_GOAL OF THE EXERCISE_
Repeat the entries below exactly and in full.

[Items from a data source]
====================

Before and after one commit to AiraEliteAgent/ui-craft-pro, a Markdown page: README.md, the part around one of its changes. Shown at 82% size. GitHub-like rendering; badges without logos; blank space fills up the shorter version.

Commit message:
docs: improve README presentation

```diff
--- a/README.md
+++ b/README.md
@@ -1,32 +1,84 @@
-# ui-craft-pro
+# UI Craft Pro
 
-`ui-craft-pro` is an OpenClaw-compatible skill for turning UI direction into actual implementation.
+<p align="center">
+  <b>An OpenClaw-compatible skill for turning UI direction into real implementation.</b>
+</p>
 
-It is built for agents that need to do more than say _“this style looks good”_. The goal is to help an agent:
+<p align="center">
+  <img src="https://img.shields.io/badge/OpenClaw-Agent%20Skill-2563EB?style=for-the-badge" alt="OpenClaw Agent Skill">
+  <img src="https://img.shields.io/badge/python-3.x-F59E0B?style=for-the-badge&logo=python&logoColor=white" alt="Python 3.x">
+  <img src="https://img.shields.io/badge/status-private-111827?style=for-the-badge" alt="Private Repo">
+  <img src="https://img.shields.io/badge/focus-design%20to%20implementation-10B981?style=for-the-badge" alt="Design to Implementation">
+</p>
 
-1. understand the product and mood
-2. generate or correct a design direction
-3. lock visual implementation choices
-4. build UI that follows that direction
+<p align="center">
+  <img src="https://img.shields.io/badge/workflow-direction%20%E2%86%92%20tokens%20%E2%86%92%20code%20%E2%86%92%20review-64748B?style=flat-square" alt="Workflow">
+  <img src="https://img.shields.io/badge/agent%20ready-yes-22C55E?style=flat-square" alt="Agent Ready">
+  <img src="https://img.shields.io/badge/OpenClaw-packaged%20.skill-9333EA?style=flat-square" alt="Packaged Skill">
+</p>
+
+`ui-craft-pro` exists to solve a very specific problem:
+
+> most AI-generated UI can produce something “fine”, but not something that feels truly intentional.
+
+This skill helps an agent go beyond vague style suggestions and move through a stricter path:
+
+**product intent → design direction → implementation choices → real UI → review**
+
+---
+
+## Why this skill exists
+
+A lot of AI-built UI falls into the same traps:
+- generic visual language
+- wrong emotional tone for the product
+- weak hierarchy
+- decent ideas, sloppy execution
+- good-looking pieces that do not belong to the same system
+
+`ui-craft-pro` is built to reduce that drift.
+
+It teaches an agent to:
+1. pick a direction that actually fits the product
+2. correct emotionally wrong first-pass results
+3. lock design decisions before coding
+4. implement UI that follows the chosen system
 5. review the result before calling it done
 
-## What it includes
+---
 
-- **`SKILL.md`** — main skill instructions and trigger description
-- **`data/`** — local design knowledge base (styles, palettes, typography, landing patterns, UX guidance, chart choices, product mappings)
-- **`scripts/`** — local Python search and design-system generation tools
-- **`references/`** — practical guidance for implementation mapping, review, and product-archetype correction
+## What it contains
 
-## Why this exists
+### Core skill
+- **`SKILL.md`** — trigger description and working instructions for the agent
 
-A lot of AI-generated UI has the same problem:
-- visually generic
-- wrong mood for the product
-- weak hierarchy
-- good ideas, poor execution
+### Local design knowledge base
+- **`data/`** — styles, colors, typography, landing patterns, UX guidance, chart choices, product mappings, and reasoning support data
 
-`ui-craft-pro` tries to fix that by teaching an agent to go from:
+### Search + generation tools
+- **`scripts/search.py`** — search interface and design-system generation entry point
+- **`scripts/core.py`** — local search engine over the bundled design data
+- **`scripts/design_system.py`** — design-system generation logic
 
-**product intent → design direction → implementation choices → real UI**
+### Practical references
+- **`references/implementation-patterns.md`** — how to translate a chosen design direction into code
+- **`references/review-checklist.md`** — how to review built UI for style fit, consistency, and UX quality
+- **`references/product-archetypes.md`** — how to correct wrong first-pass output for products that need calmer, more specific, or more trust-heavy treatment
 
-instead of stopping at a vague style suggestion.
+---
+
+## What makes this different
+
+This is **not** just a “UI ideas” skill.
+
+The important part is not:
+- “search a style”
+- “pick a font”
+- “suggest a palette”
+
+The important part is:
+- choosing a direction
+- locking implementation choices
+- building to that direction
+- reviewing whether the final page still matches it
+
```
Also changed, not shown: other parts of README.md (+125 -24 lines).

====================

_TASK SOLUTION_
Before and after one commit to AiraEliteAgent/ui-craft-pro, a Markdown page: README.md, the part around one of its changes. Shown at 82% size. GitHub-like rendering; badges without logos; blank space fills up the shorter version.

Commit message:
docs: improve README presentation

```diff
--- a/README.md
+++ b/README.md
@@ -1,32 +1,84 @@
-# ui-craft-pro
+# UI Craft Pro
 
-`ui-craft-pro` is an OpenClaw-compatible skill for turning UI direction into actual implementation.
+<p align="center">
+  <b>An OpenClaw-compatible skill for turning UI direction into real implementation.</b>
+</p>
 
-It is built for agents that need to do more than say _“this style looks good”_. The goal is to help an agent:
+<p align="center">
+  <img src="https://img.shields.io/badge/OpenClaw-Agent%20Skill-2563EB?style=for-the-badge" alt="OpenClaw Agent Skill">
+  <img src="https://img.shields.io/badge/python-3.x-F59E0B?style=for-the-badge&logo=python&logoColor=white" alt="Python 3.x">
+  <img src="https://img.shields.io/badge/status-private-111827?style=for-the-badge" alt="Private Repo">
+  <img src="https://img.shields.io/badge/focus-design%20to%20implementation-10B981?style=for-the-badge" alt="Design to Implementation">
+</p>
 
-1. understand the product and mood
-2. generate or correct a design direction
-3. lock visual implementation choices
-4. build UI that follows that direction
+<p align="center">
+  <img src="https://img.shields.io/badge/workflow-direction%20%E2%86%92%20tokens%20%E2%86%92%20code%20%E2%86%92%20review-64748B?style=flat-square" alt="Workflow">
+  <img src="https://img.shields.io/badge/agent%20ready-yes-22C55E?style=flat-square" alt="Agent Ready">
+  <img src="https://img.shields.io/badge/OpenClaw-packaged%20.skill-9333EA?style=flat-square" alt="Packaged Skill">
+</p>
+
+`ui-craft-pro` exists to solve a very specific problem:
+
+> most AI-generated UI can produce something “fine”, but not something that feels truly intentional.
+
+This skill helps an agent go beyond vague style suggestions and move through a stricter path:
+
+**product intent → design direction → implementation choices → real UI → review**
+
+---
+
+## Why this skill exists
+
+A lot of AI-built UI falls into the same traps:
+- generic visual language
+- wrong emotional tone for the product
+- weak hierarchy
+- decent ideas, sloppy execution
+- good-looking pieces that do not belong to the same system
+
+`ui-craft-pro` is built to reduce that drift.
+
+It teaches an agent to:
+1. pick a direction that actually fits the product
+2. correct emotionally wrong first-pass results
+3. lock design decisions before coding
+4. implement UI that follows the chosen system
 5. review the result before calling it done
 
-## What it includes
+---
 
-- **`SKILL.md`** — main skill instructions and trigger description
-- **`data/`** — local design knowledge base (styles, palettes, typography, landing patterns, UX guidance, chart choices, product mappings)
-- **`scripts/`** — local Python search and design-system generation tools
-- **`references/`** — practical guidance for implementation mapping, review, and product-archetype correction
+## What it contains
 
-## Why this exists
+### Core skill
+- **`SKILL.md`** — trigger description and working instructions for the agent
 
-A lot of AI-generated UI has the same problem:
-- visually generic
-- wrong mood for the product
-- weak hierarchy
-- good ideas, poor execution
+### Local design knowledge base
+- **`data/`** — styles, colors, typography, landing patterns, UX guidance, chart choices, product mappings, and reasoning support data
 
-`ui-craft-pro` tries to fix that by teaching an agent to go from:
+### Search + generation tools
+- **`scripts/search.py`** — search interface and design-system generation entry point
+- **`scripts/core.py`** — local search engine over the bundled design data
+- **`scripts/design_system.py`** — design-system generation logic
 
-**product intent → design direction → implementation choices → real UI**
+### Practical references
+- **`references/implementation-patterns.md`** — how to translate a chosen design direction into code
+- **`references/review-checklist.md`** — how to review built UI for style fit, consistency, and UX quality
+- **`references/product-archetypes.md`** — how to correct wrong first-pass output for products that need calmer, more specific, or more trust-heavy treatment
 
-instead of stopping at a vague style suggestion.
+---
+
+## What makes this different
+
+This is **not** just a “UI ideas” skill.
+
+The important part is not:
+- “search a style”
+- “pick a font”
+- “suggest a palette”
+
+The important part is:
+- choosing a direction
+- locking implementation choices
+- building to that direction
+- reviewing whether the final page still matches it
+
```
Also changed, not shown: other parts of README.md (+125 -24 lines).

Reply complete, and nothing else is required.